It started when Michael Phelps won his eighth gold medal, that pang that comes over me every four years (actually every two years, but more, for some reason, in the summer games). The competitions begin winding down and now we are watching sequined synchronized swimmers and rhythmic gymnasts. Track and field soon climaxes with the decathlon. The 2008 Olympic games are almost over.
I am grieving another end to what is probably the finest collective expression in our world, an idealistic time when for a couple of weeks we come together to celebrate talent, sportsmanship, and merit-based accomplishment. Together pushing off the harsh headlines with Olympic records and one-one hundredths of a second wins.
That opening extravaganza was both aspirational and inspirational, showing off astounding synchronicity and power. We saw glimpses of a conflicted host country with few blue-sky days offering us its greatest talents and finest abilities. The ending ceremony is usually not as grand, more a nostalgic celebration of records set, and a look forward to 2012 in London. 2012 sounds so odd, so far away, like a sci-fi movie title from 1950.
The end always brings tears to my eyes: the flashbacks of memorable moments, the mix of glitz and sentiment with true emotion. I usually get the feeling I did when camp ended with a heart-felt camp show, and I knew I'd never see some of my friends again, and besides, even if I did we'd be older and things would never be the same and our voices would change and our bodies betray us.
These Olympic moments focus like a laser on different times of our lives. I remember the anger of the Black Power Movement and the defiant track winners with their hands up on the medal stand. And the '84 Olympics in LA, when I was dating my boss and watching the games with him on the couch. The 2000 Olympics when I was so happy with my new husband. The 2004 games, when he was gone.
Where will we all be four years later, besides (hopefully) older? Will Phelps mom be the next Dr. Phil? Will Daria swim again? Will Bolt still bolt like lightning?
So much will happen in our lives, our country, our world. In four years will we still be in Iraq? Will the economy be prospering? Will gas be twice as much or half as much? Will our globe be several degrees warmer? Who will be running for reelection? Will Elisabeth Hasselbeck be anchoring at Fox News? Will I be healthy? Will I find a love? Will I be maintaining the weight I just lost?
Time steadily ticks away, but Olympic games give us a reflective pause in our collective memory.
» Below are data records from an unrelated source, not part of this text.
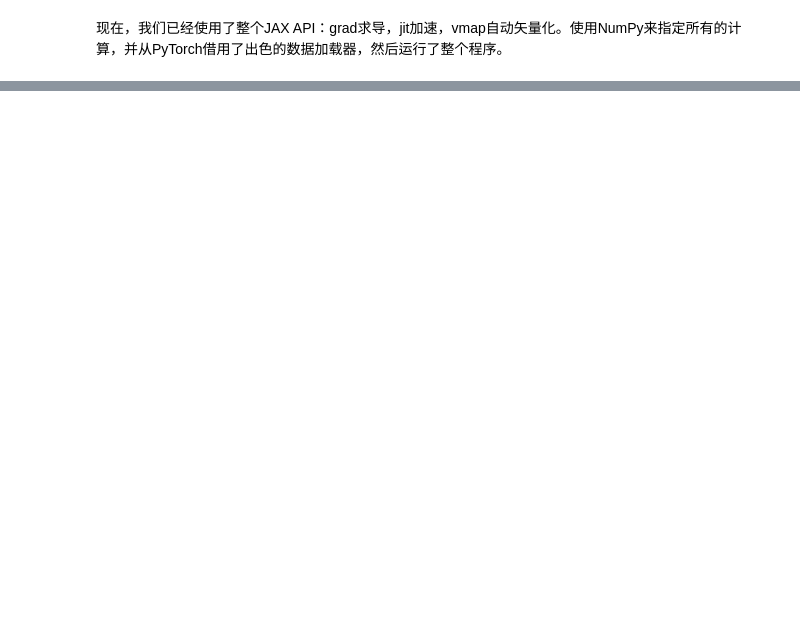
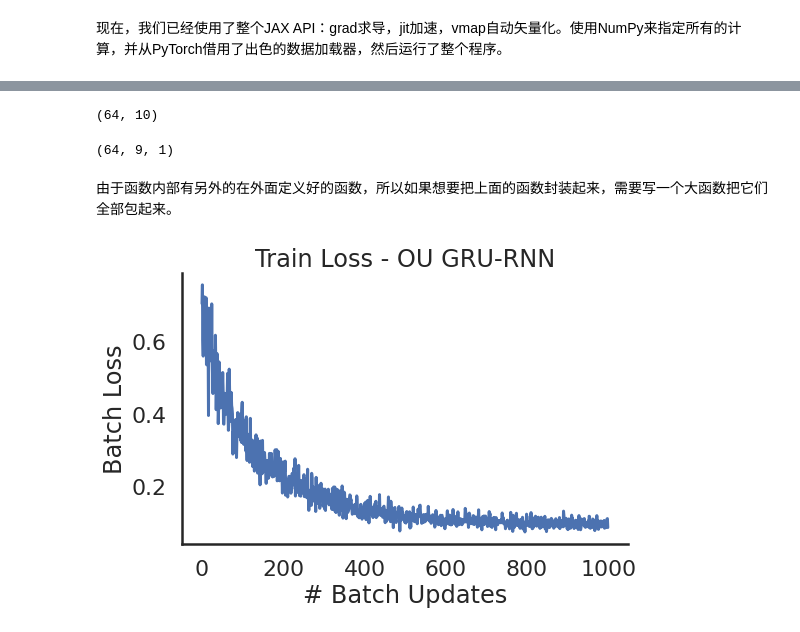
Before and after one commit to OuyangWenyu/elks, a Jupyter notebook: technology-basics/jax/4-JAX-DL.ipynb, the cells around one changed output, grey strips where cells are left out. Cells and saved outputs as stored; diff of their text form; code cells hidden in the pictures; blank space fills up the shorter version.

```diff
--- a/technology-basics/jax/4-JAX-DL.ipynb
+++ b/technology-basics/jax/4-JAX-DL.ipynb
@@ -231,0 +396,5 @@ Test set accuracy 0.9672999978065491
+# %%
+step_size = 1e-4
+# opt_init, opt_update, get_params = optimizers.adam(step_size)
+opt_init, opt_update, get_params = optimizers.sgd(step_size)
+opt_state = opt_init(params)
@@ -231,0 +403,2 @@ Test set accuracy 0.9672999978065491
+# %%
+num_batches = 1000
@@ -231,0 +407,15 @@ Test set accuracy 0.9672999978065491
+# %%
+train_loss_log = []
+start_time = time.time()
+for batch_idx in range(num_batches):
+    # 生成训练样本，x是要找的 ou_process，包括训练的输出；x_tilde是加了噪音的，是训练的输入
+    x, x_tilde = generate_ou_process(batch_size, num_dims, mu, tau, sigma, noise_std)
+    x_in = np.expand_dims(x_tilde[:, :(num_dims-1)], 2)
+    y = np.array(x[:, 1:])
+    params, opt_state, loss = update(params, x_in, y, opt_state)
+    batch_time = time.time() - start_time
+    train_loss_log.append(loss)
+
+    if batch_idx % 100 == 0:
+        start_time = time.time()
+        print("Batch {} | T: {:0.2f} | MSE: {:0.2f} |".format(batch_idx, batch_time, loss))
@@ -231,0 +433,16 @@ Test set accuracy 0.9672999978065491
+# %%
+x_tilde.shape
+# %% [output]
+(64, 10)
+# %%
+x_in.shape
+# %% [output]
+(64, 9, 1)
+# %% [markdown]
+由于函数内部有另外的在外面定义好的函数，所以如果想要把上面的函数封装起来，需要写一个大函数把它们全部包起来。
+# %%
+# Plot the training loss for OU-GRU-RNN!
+from helpers import plot_ou_loss
+plot_ou_loss(train_loss_log)
+# %% [output]
+[figure, added]
```
Also changed, not shown: parts of 28 cells of this notebook, 39 other files.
A time-out before we rush back to reality, and a presidential election.
There are precious moments more, so back to the screen. I don't want to miss table tennis on those little tables, or those crazy, beat-up BMX extreme bikers, or Bob Costa's sincere interviews. Or passing the Olympic flag to London.
Or --sigh -- the torch in the Bird's Nest, flickering out.